“Before I entered the fray,” Olivia said, “[the home intruder Michael Abram] would have finished off George right then and there.” Aghast at what was happening, Olivia grabbed a fireplace poker and began striking the tall, straw-haired intruder with it....Not in that summary, but in the documentary, Olivia Harrison reveals that George spent a lot of his time preparing for death, following a religious conception about the importance of the way the soul departs from the body. And there he was that night — 2 years before he really did die, of cancer — framing his mind around dying well, and his wife clobbered the man with a poker.
“There was a moment during the struggle,” Olivia said, “that I noticed that this silk hanging we had on the wall was getting covered in blood, and I thought, He’s winning. He’s going to kill us. We have to step it up and do this.”...
“He told me that his mind focused on letting go, leaving his body in the way that he wanted to go,” Olivia said. “He thought that he was being murdered, and he didn’t want to die on someone else’s terms. He told me, ‘I was lying there, thinking, I can’t believe this is happening! Well, I’d better just start getting with God, preparing.’”...
“I was just so impressed by George when he told me that that was what he’d been thinking,” she said. “But I was not ready to be killed. That’s when I came in with the fire poker.”
By the way, Abram was a schizophrenic. Acquitted in the criminal trial, he was confined for treatment and released after only 19 months. He said:
"People may find it hard to accept but with the help of the medication I'm on I am sure I can lead a normal life. I just want to be an ordinary bloke.... My illness was missed by almost all the doctors and nurses until I was turned out of a hospital while I was still very ill. If only the doctors had correctly identified my illness, it could have been avoided."And, indeed, not long after the attack, the British authorities apologized "after an inquiry found 'significant failings' in the care of" Abram:

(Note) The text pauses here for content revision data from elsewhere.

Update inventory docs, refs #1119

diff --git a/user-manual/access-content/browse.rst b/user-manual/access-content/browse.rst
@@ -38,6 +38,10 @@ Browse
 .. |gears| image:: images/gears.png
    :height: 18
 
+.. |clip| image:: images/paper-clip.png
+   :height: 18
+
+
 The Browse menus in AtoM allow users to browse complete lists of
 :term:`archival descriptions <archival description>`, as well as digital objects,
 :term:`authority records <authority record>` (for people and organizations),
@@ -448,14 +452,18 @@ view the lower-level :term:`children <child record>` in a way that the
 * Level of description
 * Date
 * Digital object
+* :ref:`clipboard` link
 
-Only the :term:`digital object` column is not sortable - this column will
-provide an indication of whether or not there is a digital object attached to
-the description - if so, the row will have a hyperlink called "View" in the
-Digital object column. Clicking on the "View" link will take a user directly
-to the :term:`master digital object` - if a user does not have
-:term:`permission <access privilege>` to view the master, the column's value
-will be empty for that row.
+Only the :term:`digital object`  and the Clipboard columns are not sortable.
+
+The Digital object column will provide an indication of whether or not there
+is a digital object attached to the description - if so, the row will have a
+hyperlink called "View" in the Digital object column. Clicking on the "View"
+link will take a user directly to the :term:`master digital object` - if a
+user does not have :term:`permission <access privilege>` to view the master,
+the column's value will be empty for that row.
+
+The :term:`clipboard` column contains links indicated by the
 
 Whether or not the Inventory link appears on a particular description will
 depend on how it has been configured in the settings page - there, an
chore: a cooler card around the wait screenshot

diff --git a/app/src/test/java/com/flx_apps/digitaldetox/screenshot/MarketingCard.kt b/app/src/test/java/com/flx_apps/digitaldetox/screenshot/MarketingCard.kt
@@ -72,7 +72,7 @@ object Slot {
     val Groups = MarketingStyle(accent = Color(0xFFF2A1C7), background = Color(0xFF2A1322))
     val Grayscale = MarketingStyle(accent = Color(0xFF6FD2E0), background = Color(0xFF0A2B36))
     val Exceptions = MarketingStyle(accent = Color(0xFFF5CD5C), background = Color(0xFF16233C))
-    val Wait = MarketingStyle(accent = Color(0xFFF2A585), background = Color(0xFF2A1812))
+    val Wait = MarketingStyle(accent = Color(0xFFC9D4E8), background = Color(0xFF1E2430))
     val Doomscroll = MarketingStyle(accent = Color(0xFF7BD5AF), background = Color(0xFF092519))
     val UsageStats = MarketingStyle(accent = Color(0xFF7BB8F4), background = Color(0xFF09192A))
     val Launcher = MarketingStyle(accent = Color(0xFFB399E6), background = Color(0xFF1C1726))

"Had there been better integration between the mental health services in Knowsley, Merseyside Drugs Council and the Criminal Justice Liaison Service and, indeed, better communication with Michael Abram's mother, Mr Abram may have received more appropriate treatment."